But the main contribution of Mr Osborne is his conviction that:
… we are heading for an investment gold rush in new green technologies comparable to the dot-com boom a decade ago. America, where the providers of capital already have close links with the academics researching the technologies, is ahead of Europe. "The same VCs who were sticking money into the dot-coms world as an emerging, pattern-breaking transformation are back again. They have the money. They have the clout. They are looking for stuff that will provide the breakthrough," he says.And just like the dot-com bubble, this green-con boom will burst in due course. In the meantime the money men and the corporates are rushing in to milk it for all it's worth.
Osborne sees the development of renewables such as wind, solar power and biofuels as "seed corn", businesses that are still insignificant today in profit terms. But, noting the "professed devotion" of Shell and BP to renewables, he dismisses the accusation of "greenwash". "Greenwash is a pejorative term," he says. "I'm not sure that's warranted.
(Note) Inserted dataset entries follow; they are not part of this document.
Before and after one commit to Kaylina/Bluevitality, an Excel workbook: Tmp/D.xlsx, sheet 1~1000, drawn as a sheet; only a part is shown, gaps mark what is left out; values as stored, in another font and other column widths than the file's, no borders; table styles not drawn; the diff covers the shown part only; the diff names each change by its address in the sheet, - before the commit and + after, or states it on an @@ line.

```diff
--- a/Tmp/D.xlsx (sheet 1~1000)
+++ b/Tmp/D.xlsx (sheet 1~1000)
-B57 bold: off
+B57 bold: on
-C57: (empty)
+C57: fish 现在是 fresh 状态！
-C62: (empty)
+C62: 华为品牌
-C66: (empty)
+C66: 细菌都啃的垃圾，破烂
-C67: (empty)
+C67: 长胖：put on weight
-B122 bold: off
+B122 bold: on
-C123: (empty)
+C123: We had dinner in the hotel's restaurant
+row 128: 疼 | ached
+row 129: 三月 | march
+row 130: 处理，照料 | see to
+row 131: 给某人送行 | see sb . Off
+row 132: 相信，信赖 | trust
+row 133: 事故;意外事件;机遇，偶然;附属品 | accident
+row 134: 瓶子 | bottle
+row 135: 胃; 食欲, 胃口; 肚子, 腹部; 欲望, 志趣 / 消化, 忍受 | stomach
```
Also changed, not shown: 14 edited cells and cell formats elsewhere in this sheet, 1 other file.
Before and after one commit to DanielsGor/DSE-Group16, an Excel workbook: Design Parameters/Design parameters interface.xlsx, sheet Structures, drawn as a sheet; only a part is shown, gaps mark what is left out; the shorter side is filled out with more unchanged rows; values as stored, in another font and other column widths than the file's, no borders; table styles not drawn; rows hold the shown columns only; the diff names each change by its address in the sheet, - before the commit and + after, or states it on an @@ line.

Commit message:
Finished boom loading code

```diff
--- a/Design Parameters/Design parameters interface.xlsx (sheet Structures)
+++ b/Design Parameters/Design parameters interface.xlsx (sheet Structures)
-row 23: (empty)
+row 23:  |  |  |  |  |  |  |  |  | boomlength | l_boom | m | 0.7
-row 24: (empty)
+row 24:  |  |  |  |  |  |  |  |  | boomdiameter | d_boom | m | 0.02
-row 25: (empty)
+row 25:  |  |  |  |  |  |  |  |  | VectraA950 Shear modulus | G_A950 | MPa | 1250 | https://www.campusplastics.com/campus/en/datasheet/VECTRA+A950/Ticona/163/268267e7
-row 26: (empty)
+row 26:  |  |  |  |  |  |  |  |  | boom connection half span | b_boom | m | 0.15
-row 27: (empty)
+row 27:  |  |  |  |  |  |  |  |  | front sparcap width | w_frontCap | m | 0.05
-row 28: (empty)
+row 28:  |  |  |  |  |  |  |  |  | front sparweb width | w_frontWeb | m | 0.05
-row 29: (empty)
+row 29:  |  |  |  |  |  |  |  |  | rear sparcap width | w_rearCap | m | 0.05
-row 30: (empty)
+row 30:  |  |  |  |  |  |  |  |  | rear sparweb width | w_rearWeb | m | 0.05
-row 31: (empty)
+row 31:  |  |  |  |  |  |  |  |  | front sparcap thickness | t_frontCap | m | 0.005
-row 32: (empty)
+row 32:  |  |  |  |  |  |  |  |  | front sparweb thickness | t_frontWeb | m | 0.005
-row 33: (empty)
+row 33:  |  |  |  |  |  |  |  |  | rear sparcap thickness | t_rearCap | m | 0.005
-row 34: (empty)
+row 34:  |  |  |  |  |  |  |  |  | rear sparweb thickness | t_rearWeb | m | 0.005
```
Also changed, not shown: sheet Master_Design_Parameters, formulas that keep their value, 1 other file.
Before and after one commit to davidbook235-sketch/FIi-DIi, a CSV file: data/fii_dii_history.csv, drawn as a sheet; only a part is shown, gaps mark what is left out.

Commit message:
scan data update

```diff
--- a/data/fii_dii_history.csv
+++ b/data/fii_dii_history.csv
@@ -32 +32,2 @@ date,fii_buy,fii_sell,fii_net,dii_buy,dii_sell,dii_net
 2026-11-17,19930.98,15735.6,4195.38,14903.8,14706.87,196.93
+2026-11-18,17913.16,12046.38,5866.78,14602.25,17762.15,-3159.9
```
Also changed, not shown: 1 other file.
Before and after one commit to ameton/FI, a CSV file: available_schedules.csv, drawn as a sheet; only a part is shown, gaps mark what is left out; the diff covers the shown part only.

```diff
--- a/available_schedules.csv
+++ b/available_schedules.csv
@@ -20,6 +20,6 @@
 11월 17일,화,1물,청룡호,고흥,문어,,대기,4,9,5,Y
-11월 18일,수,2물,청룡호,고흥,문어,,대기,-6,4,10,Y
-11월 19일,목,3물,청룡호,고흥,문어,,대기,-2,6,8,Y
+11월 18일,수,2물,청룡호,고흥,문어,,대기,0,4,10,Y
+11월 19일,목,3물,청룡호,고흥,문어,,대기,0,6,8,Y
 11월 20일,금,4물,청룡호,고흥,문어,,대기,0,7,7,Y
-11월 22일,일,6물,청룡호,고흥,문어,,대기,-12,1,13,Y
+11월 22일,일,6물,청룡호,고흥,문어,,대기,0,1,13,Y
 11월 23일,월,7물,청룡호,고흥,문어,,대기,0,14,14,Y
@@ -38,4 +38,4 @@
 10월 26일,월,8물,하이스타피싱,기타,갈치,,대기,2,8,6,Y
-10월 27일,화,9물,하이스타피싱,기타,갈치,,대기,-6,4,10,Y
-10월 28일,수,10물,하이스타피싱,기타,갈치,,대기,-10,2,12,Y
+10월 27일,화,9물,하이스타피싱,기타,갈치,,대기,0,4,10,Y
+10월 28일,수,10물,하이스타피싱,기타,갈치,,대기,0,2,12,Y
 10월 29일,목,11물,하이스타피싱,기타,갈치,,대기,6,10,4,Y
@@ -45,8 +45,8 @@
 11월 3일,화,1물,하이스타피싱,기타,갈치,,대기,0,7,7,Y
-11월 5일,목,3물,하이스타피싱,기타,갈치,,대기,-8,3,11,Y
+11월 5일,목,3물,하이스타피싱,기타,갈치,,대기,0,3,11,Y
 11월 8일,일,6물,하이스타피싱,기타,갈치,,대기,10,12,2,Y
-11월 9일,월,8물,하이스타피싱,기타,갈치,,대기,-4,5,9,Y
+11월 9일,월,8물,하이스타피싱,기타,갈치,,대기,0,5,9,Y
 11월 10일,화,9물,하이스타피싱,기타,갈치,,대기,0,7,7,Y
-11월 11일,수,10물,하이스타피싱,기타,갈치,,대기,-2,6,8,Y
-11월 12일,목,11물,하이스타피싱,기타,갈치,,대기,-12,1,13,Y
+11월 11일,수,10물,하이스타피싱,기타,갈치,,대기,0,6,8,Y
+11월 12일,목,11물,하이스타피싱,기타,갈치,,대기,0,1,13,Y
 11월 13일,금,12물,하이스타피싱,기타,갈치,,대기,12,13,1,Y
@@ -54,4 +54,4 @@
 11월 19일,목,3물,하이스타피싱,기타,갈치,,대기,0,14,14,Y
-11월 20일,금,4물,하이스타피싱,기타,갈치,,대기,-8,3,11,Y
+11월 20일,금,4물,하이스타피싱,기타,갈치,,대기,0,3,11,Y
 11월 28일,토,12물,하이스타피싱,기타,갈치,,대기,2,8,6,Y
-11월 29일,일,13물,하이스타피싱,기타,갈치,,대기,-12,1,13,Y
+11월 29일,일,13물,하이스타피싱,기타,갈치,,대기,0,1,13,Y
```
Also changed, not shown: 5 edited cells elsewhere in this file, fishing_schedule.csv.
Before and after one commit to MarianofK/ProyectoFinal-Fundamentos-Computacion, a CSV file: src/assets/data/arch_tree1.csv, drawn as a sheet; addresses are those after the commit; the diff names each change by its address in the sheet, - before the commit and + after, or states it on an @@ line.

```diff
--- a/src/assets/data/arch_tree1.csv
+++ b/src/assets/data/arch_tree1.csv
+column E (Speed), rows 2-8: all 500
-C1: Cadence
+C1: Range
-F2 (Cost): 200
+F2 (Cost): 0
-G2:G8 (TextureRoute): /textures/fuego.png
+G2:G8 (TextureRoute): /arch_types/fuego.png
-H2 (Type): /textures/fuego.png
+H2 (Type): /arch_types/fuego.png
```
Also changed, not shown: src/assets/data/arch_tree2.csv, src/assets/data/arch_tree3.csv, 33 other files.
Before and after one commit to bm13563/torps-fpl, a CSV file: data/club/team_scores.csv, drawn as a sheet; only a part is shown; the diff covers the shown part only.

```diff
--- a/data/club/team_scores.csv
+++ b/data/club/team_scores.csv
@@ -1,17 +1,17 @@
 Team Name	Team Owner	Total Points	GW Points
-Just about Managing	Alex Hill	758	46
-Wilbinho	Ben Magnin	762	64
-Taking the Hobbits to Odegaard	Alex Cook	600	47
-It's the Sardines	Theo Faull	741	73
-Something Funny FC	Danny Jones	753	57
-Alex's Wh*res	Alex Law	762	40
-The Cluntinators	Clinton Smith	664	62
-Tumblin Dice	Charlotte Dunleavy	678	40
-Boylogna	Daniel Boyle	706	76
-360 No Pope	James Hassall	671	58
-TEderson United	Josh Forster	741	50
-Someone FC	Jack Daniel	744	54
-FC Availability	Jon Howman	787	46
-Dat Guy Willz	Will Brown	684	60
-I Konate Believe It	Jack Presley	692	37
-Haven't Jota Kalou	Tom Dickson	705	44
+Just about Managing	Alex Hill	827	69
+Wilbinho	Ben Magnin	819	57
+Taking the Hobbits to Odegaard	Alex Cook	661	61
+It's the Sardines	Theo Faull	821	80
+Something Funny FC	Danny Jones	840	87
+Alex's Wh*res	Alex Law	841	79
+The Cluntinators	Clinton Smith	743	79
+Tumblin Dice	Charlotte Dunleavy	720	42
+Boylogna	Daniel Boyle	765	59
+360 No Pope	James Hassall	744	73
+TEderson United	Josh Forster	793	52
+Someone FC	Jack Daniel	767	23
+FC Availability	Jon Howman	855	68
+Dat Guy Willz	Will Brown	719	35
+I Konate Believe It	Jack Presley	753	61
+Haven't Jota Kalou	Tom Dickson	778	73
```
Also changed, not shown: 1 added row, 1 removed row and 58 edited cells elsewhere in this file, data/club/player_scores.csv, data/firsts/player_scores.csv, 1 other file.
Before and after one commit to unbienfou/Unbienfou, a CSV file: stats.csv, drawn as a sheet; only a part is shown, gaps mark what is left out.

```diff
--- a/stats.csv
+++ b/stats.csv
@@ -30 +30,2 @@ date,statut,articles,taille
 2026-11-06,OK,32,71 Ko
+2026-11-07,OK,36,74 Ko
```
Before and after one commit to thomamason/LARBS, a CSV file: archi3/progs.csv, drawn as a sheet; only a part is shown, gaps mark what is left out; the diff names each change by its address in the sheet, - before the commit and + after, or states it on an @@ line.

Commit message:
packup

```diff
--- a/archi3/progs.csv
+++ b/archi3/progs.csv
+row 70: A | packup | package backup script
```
These are companies like any other companies and they exist to make money."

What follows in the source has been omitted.